Smartphone Addiction

Teachers’ Notes on the smartphone article

The Smartphone article and the learners’ questions are in the Student Centre.

Lesson outline:

Level: Intermediate/upper-intermediate. Ideally, the teacher will record this passage before the lesson.

Activity 1 (pre-reading)

  • How did people communicate with each other at a distance a hundred years ago? What about fifty years ago? How about when you were born?
  • How did people communicate at a distance ten years ago? What about today?
  • What do you think about the way communication systems have changed?

Activity 2 (pre-reading)

These words can be grouped in any way as long as the student(s) can explain why they have been grouped in that way. Here one possible way:

  • broadband, Internet
  • smartphone, iPhone, android, mobile, computer
  • Facebook, Twitter
  • Apple, Blackberry, Google
  • email, text, fax

Activity 3

What’s the difference between the way people use email and the way people use Twitter?

Both are ways of sending messages quickly but Twitter is an online social networking and micro-blogging service that enables its users to send and read text-based posts of up to 140 characters. Email is a more general service with no restriction in length and no social network element.

Emails are sent to specific addresses whereas when you “tweet”, your message can read by anyone who is “following” you.

Activity 4

How many of you have an iPhone or a Blackberry? How do they compare?

Activity 5

Give the students the heading and ask them to predict what the passage is about: ‘Facebook and Twitter fuel iPhone and BlackBerry addiction, says Ofcom’

Activity 6

What is the base word for the word ‘addiction’? What other related words do you know?

addict – addicts – addicted – addiction – addictions – addictive

What are we often talking about when we use the word addiction?

‘Addiction’ is often used to refer to compulsive behaviour such as drug addiction, tobacco addiction and alcohol addiction.

Activity 7

Are you addicted to your device? How much do you use it? What do you do in a train or bus, or when waiting for someone?

Activity 8

Listen to the recording for the first time. What is the key (main) message?

The key message is that in today’s world the majority of young people and about a third of adults appear to be addicted to their phone, which is, in many cases, a smartphone of some sort.

Activity 9

Listen to the passage for the second time. Questions to follow:

  • Which phones are the most popular? Smartphones
  • Which group is most addicted? Teenagers
  • Which social network is most popular? Facebook
  • Why are some mobile operators under pressure? Increased pressure for data transfer as a result of people using their smartphones to download videos & music tracks and to send emails while on the move.
  • What percentage of people have access to fibre-optic broadband in the UK? About 57% of the UK population could connect to fibre-optic broadband if they paid for it but most have chosen not to.

Activity 10

Listen again for these expressions; what do they mean in this context?
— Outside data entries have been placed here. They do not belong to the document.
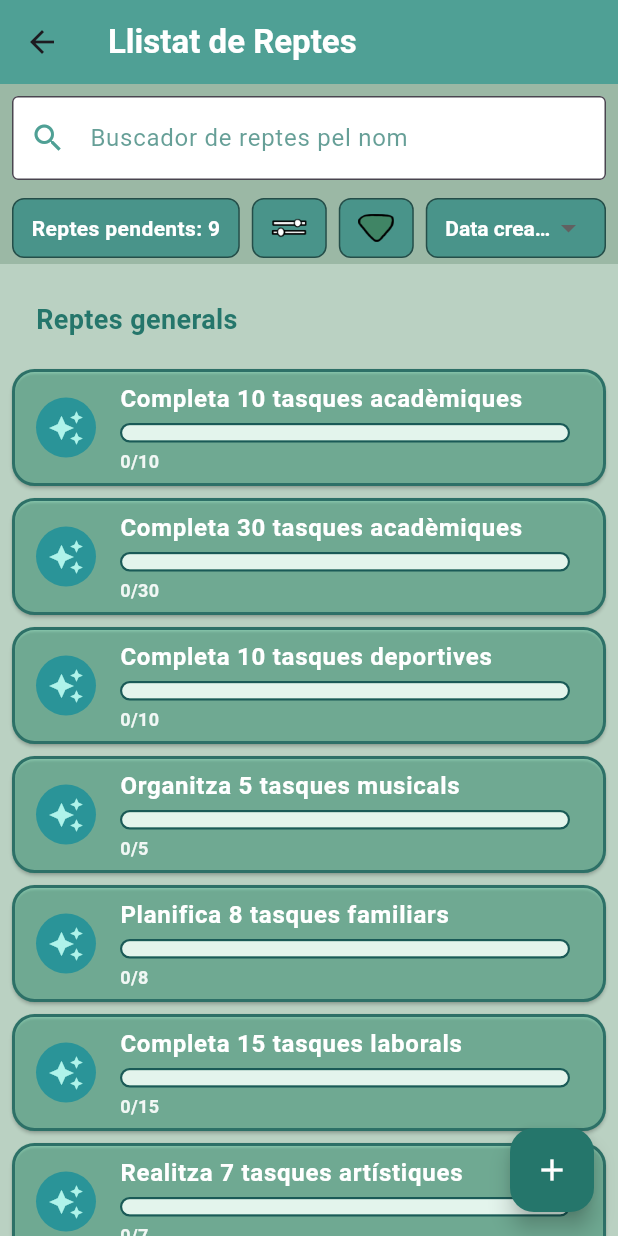
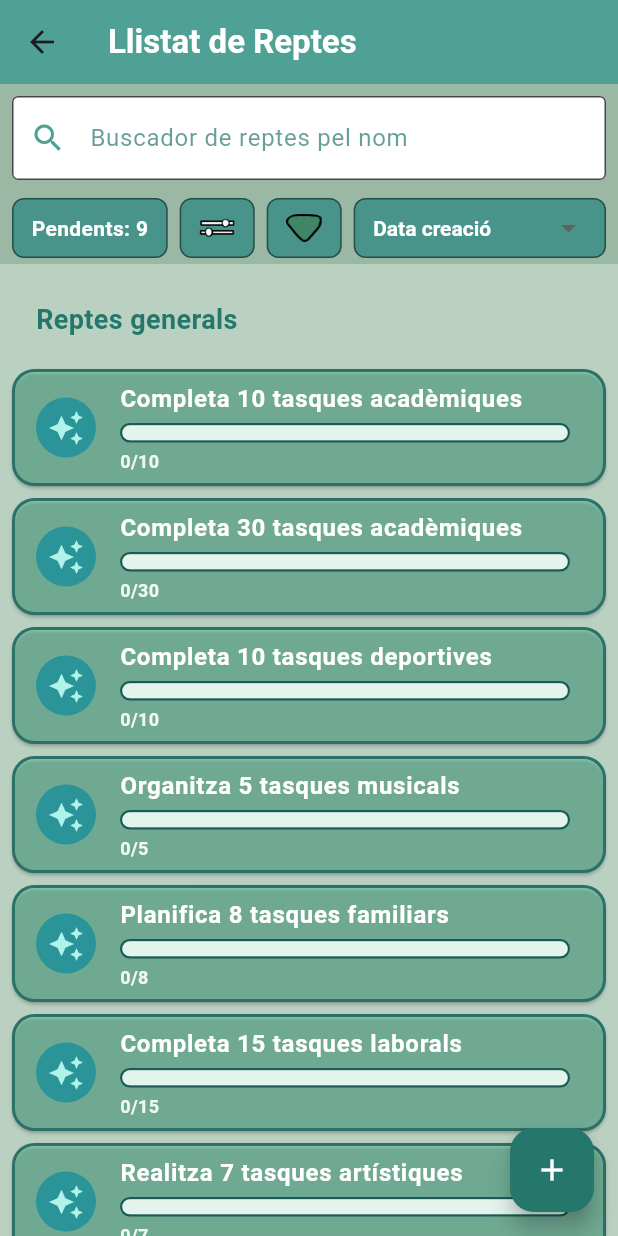
Before and after one commit to PauBarahona22/Tfg-aplicaci-productivitat-adaptada, a Flutter app: the ChallengesScreen screen opened directly, on a phone screen of 412 x 824 dp. Run offline on Flutter 3.47's test engine with Material 3 defaults, Android fonts, the phone set to English and light mode, and no system bars; our stand-ins replace cloud_firestore, firebase_auth, firebase_core, flutter_local_notifications, image_picker, shared_preferences and 2 more; accounts and stored records are empty.

```diff
--- a/lib/screens/challenges_screen.dart
+++ b/lib/screens/challenges_screen.dart
@@ -173,7 +173,7 @@
                             .length
                         : 0;
                     return _buildFilterChip(
-                      Text('Reptes pendents: $pending', style: TextStyle(color: Colors.white, fontWeight: FontWeight.w600)),
+                      Text('Pendents: $pending', style: TextStyle(color: Colors.white, fontWeight: FontWeight.w600)),
                     );
                   },
                 ),
```
Also changed, not shown: lib/screens/main_navigation_screen.dart (+5 -13 lines), assets/images/tasques.png (added), 4 other files.
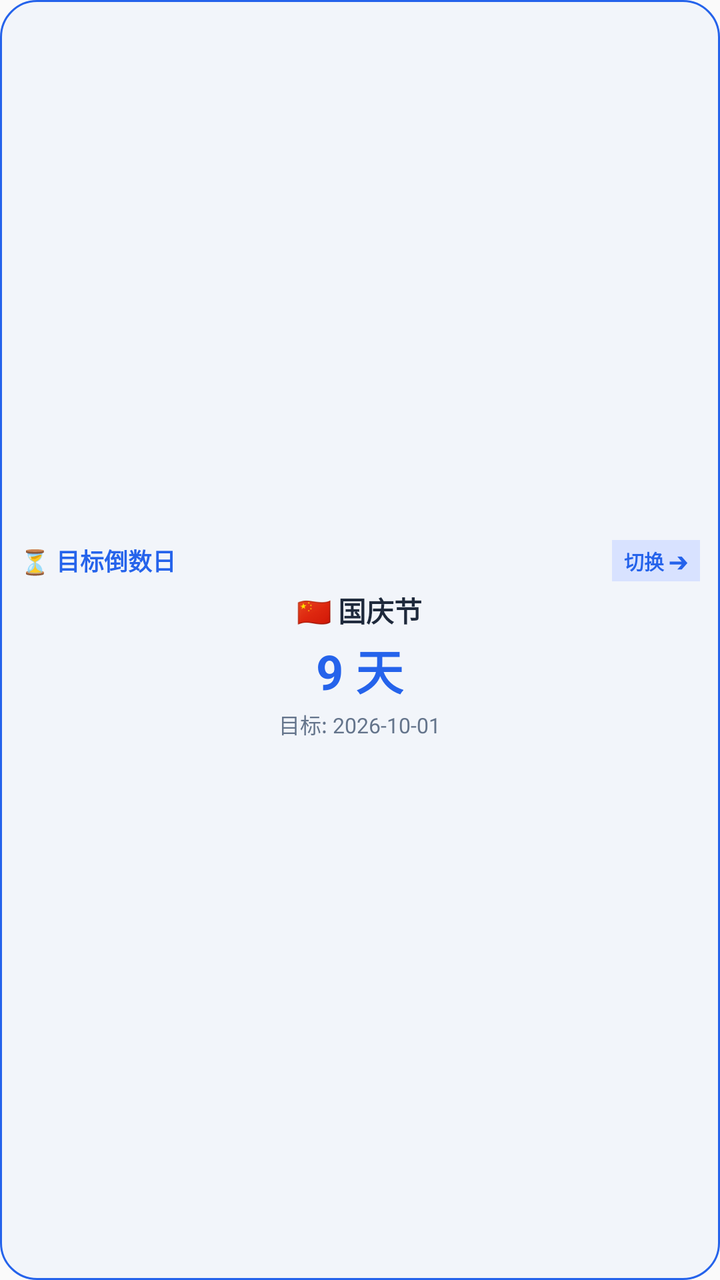
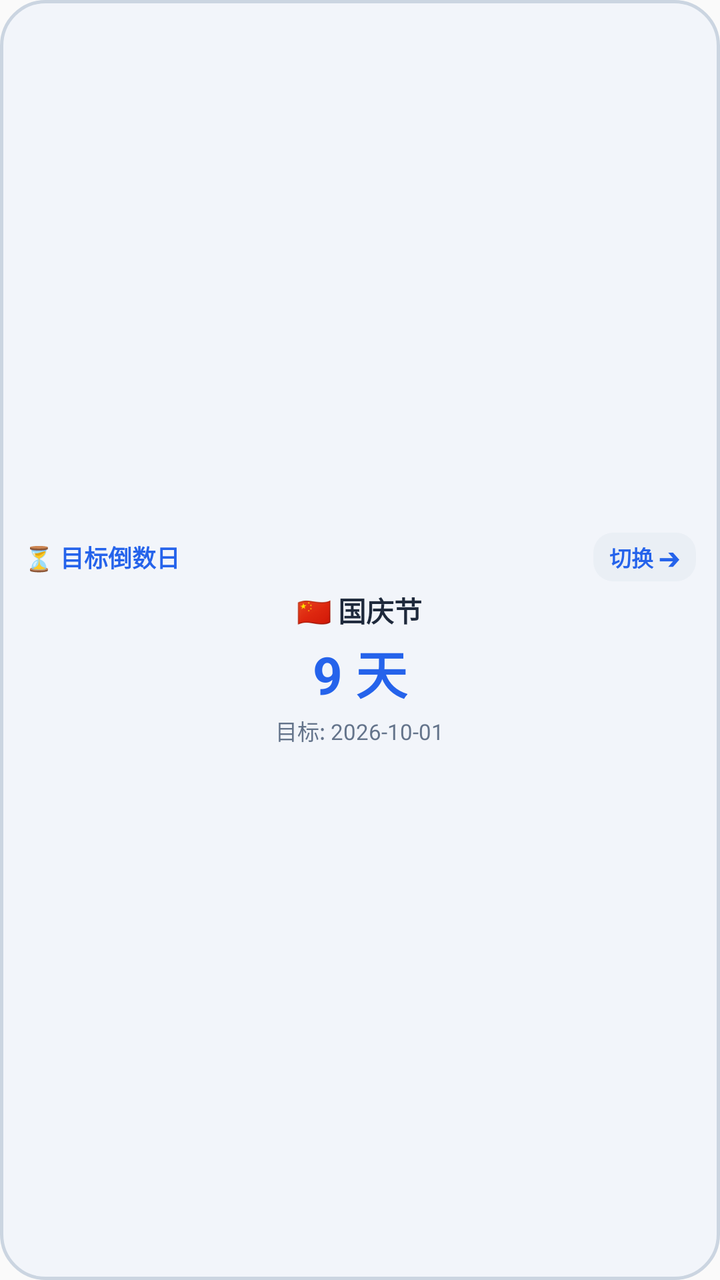

Compare the two renders of this Android layout. The source of the first and the diff that turns it into the second are given below.
<!-- AndroidManifest.xml: application theme Theme.DateCalculator -->
<!-- res/layout/widget_countdown.xml -->
<?xml version="1.0" encoding="utf-8"?>
<LinearLayout xmlns:android="http://schemas.android.com/apk/res/android"
    android:layout_width="match_parent"
    android:layout_height="match_parent"
    android:orientation="vertical"
    android:background="@drawable/widget_bg_rounded"
    android:padding="10dp"
    android:gravity="center">

    <LinearLayout
        android:layout_width="match_parent"
        android:layout_height="wrap_content"
        android:orientation="horizontal"
        android:gravity="center_vertical">

        <TextView
            android:id="@+id/widget_title"
            android:layout_width="0dp"
            android:layout_height="wrap_content"
            android:layout_weight="1"
            android:text="⏳ 目标倒数日"
            android:textSize="12sp"
            android:textStyle="bold"
            android:textColor="#2563EB" />

        <TextView
            android:id="@+id/btn_next_countdown"
            android:layout_width="wrap_content"
            android:layout_height="wrap_content"
            android:text="切换 ➔"
            android:textSize="10sp"
            android:textStyle="bold"
            android:textColor="#2563EB"
            android:background="#D8E2FF"
            android:paddingHorizontal="6dp"
            android:paddingVertical="3dp" />
    </LinearLayout>

    <TextView
        android:id="@+id/widget_event_name"
        android:layout_width="wrap_content"
        android:layout_height="wrap_content"
        android:text="🇨🇳 国庆节"
        android:textSize="14sp"
        android:textStyle="bold"
        android:textColor="#1E293B"
        android:layout_marginTop="4dp" />

    <TextView
        android:id="@+id/widget_days"
        android:layout_width="wrap_content"
        android:layout_height="wrap_content"
        android:text="9 天"
        android:textSize="24sp"
        android:textStyle="bold"
        android:textColor="#2563EB"
        android:layout_marginTop="2dp" />

    <TextView
        android:id="@+id/widget_date_detail"
        android:layout_width="wrap_content"
        android:layout_height="wrap_content"
        android:text="目标: 2026-10-01"
        android:textSize="10.5sp"
        android:textColor="#64748B"
        android:layout_marginTop="2dp" />
</LinearLayout>
<!-- resources referenced by this layout -->
<resources>
  <!-- drawable widget_bg_rounded (drawable) -->
  <?xml version="1.0" encoding="utf-8"?>
  <shape xmlns:android="http://schemas.android.com/apk/res/android">
      <solid android:color="#F2F5FA" />
      <corners android:radius="18dp" />
      <stroke android:width="1dp" android:color="#2563EB" />
  </shape>
  <style name="Theme.DateCalculator" parent="android:Theme.Material.Light.NoActionBar" />
</resources>

<!-- the commit's change to res/layout/widget_countdown.xml (unified diff, before → after) -->
@@ -3,8 +3,8 @@
     android:layout_width="match_parent"
     android:layout_height="match_parent"
     android:orientation="vertical"
-    android:background="@drawable/widget_bg_rounded"
-    android:padding="10dp"
+    android:background="@drawable/widget_bg_neumorphic"
+    android:padding="12dp"
     android:gravity="center">
 
     <LinearLayout
@@ -28,12 +28,12 @@
             android:layout_width="wrap_content"
             android:layout_height="wrap_content"
             android:text="切换 ➔"
-            android:textSize="10sp"
+            android:textSize="11sp"
             android:textStyle="bold"
             android:textColor="#2563EB"
-            android:background="#D8E2FF"
-            android:paddingHorizontal="6dp"
-            android:paddingVertical="3dp" />
+            android:background="@drawable/widget_chip_sunken"
+            android:paddingHorizontal="8dp"
+            android:paddingVertical="4dp" />
     </LinearLayout>
 
     <TextView
@@ -51,7 +51,7 @@
         android:layout_width="wrap_content"
         android:layout_height="wrap_content"
         android:text="9 天"
-        android:textSize="24sp"
+        android:textSize="26sp"
         android:textStyle="bold"
         android:textColor="#2563EB"
         android:layout_marginTop="2dp" />
@@ -61,7 +61,7 @@
         android:layout_width="wrap_content"
         android:layout_height="wrap_content"
         android:text="目标: 2026-10-01"
-        android:textSize="10.5sp"
+        android:textSize="11sp"
         android:textColor="#64748B"
         android:layout_marginTop="2dp" />
 </LinearLayout>
<!-- resource entries referenced after the edit -->
@@ -1,11 +1,17 @@
 <!-- resources referenced by this layout -->
 <resources>
-  <!-- drawable widget_bg_rounded (drawable) -->
+  <!-- drawable widget_bg_neumorphic (drawable) -->
   <?xml version="1.0" encoding="utf-8"?>
   <shape xmlns:android="http://schemas.android.com/apk/res/android">
       <solid android:color="#F2F5FA" />
-      <corners android:radius="18dp" />
-      <stroke android:width="1dp" android:color="#2563EB" />
+      <corners android:radius="22dp" />
+      <stroke android:width="1.5dp" android:color="#CBD5E1" />
+  </shape>
+  <!-- drawable widget_chip_sunken (drawable) -->
+  <?xml version="1.0" encoding="utf-8"?>
+  <shape xmlns:android="http://schemas.android.com/apk/res/android">
+      <solid android:color="#EAEFF5" />
+      <corners android:radius="10dp" />
   </shape>
   <style name="Theme.DateCalculator" parent="android:Theme.Material.Light.NoActionBar" />
 </resources>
  • on the go = on the move, wirelessly
  • outstripped = moved way ahead of; jumped a long way above; gone a long way beyond
  • new generation of = completely new model; more advanced model using new technology
  • reliant on (new technology) = dependent on the new technology; the new technology is very important in their lives
  • an essential tool = a very, very important way of doing something
  • huge boost (in smartphone sales) = a big increase; a rapid rise
  • adopted (it) = started to use it
  • fibre-optic (cable) = a cable made of glass instead of copper (and able to carry data extremely quickly)

Activity 11

Read paras 1 – 4. If you lost your phone (whether ordinary phone or smartphone) how would you feel? How would it change your life?

Activity 12

Complete this paragraph using the words provided. Where students use other words (i.e. words not in the original text) this should be accepted as long as the meaning remains the same. For example, a student may opt for the word tremendous or dramatic instead of huge. Choices can be discussed by the class.

Research indicates that Facebook is the most popular social network website for mobile users. While may people, particularly teenagers are able to multitask, they spend far more time on Facebook than browsing or on other websites. There has been a huge increase in the sale of smartphones over the last few years. This increase has dramatically increased demand for data which has put some operators under strain. In addition to being a country full of mobile addicts, people in Britain watch a lot of television. Some of this is via fibre-optic broadband which is far more efficient than copper cabling. A staggering 129bn texts were sent in 2009 by people in Britain and that was an increase of a quarter over the year before. People today are very reliant on the Internet and their phones, and many will agree that they are addicted.

Activity 13

Write 250 words about your own use of phones and how it compares with your parents’ use.

The teacher may need to amend or diversify this activity to be more relevant to the students’ life experiences.